Authors: Andreea Silvia Neamţu, Andrei Biţă, Ion Romulus Scorei, Gabriela Rău, Ludovic Everard Bejenaru, Cornelia Bejenaru, Otilia-Constantina Rogoveanu, Carmen Nicoleta Oancea, Antonia Radu, Cătălina Gabriela Pisoschi, Johny Neamţu, and George Dan Mogoşanu

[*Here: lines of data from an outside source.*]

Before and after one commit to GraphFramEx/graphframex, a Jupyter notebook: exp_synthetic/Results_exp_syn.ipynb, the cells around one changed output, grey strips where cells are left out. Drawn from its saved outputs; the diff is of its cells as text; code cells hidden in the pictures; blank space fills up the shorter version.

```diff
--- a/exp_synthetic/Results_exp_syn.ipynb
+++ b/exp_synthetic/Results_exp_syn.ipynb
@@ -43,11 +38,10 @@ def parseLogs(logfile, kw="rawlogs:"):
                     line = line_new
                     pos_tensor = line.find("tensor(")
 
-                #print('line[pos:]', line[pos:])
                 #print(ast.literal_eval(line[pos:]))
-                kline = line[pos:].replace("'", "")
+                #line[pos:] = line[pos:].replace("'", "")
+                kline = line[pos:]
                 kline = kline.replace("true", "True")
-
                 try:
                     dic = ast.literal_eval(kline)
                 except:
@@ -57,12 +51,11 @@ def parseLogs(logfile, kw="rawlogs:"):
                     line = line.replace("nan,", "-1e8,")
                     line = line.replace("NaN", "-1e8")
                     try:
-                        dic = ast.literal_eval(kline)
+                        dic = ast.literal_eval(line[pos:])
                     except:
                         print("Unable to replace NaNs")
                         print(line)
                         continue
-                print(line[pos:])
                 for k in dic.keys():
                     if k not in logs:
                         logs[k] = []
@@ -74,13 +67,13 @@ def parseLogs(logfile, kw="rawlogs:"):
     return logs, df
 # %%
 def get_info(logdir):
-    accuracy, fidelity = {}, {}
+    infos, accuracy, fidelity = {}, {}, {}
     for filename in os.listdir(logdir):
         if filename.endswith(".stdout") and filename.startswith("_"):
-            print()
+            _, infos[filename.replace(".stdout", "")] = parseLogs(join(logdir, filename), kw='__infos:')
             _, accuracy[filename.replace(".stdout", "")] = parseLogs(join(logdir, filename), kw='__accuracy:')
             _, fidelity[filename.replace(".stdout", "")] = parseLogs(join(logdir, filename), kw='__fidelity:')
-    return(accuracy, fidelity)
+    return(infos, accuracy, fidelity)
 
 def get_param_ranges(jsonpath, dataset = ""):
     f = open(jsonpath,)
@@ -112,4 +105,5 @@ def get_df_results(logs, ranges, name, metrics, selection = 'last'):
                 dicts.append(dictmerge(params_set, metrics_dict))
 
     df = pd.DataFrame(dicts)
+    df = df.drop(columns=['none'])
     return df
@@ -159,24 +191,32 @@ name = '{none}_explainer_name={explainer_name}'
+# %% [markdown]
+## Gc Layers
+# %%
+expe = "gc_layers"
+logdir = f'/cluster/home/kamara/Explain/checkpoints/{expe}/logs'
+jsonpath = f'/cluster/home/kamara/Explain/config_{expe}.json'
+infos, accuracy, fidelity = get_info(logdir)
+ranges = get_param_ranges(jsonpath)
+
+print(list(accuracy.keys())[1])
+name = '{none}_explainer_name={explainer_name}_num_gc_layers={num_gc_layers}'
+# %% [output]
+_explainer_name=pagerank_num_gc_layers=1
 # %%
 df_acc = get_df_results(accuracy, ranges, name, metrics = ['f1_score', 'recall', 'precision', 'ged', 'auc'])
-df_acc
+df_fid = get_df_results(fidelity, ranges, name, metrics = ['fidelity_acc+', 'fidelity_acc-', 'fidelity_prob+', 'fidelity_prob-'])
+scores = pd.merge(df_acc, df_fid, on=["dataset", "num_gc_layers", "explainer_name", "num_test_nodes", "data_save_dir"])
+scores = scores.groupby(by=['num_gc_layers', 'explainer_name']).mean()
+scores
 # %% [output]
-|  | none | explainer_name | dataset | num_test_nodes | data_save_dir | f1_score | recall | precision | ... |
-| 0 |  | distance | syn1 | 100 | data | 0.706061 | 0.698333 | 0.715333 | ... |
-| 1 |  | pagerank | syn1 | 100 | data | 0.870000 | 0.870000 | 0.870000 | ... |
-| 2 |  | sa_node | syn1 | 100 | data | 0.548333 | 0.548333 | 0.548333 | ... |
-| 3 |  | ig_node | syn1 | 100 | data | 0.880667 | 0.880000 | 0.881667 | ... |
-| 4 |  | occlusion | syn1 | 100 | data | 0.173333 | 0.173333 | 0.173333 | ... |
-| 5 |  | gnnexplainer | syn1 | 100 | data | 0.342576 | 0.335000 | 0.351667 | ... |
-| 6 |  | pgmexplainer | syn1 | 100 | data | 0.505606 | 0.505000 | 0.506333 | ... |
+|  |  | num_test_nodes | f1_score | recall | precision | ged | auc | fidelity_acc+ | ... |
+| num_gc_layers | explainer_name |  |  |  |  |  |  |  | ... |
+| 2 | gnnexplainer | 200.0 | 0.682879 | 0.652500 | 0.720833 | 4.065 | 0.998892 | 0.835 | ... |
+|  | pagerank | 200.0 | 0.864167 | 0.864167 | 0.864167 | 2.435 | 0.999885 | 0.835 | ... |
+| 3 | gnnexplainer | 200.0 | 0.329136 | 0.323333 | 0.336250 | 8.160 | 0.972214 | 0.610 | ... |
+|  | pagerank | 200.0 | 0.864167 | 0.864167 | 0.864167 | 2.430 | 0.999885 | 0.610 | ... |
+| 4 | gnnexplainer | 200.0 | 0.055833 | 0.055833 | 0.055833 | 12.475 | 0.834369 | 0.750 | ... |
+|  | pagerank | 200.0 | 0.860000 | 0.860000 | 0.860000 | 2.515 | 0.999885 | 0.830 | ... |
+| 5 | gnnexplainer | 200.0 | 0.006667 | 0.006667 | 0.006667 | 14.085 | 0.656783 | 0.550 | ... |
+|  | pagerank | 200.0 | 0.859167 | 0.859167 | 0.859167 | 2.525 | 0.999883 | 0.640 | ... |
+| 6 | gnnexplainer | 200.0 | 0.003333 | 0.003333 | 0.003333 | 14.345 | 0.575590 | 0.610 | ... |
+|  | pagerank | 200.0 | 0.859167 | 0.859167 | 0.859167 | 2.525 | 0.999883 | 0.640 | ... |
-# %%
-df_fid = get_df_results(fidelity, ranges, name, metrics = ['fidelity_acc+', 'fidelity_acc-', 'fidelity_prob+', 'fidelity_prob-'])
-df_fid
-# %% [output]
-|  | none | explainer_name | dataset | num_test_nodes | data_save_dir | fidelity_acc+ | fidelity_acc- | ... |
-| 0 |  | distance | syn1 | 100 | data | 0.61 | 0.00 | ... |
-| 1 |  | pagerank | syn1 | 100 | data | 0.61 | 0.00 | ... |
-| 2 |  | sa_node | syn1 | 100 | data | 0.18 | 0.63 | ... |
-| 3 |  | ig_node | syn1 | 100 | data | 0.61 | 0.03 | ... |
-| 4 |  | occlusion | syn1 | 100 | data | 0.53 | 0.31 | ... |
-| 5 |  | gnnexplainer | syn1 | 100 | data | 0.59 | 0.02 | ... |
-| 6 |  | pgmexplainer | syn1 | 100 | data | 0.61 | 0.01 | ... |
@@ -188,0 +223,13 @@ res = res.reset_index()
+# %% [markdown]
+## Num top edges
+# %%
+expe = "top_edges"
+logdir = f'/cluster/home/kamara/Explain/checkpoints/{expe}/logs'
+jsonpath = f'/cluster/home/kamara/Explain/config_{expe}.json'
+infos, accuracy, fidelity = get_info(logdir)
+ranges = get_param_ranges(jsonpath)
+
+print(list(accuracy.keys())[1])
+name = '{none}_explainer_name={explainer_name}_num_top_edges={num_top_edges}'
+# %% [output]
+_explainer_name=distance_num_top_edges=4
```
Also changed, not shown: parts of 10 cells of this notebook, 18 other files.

, 10 ]. Since July 2013, NAR became accessible in dietary supplement form under the brand name NIAGEN® (Chromadex Incorporated, Irvine, California, USA). A lot of different other products that contain the compound have been commercially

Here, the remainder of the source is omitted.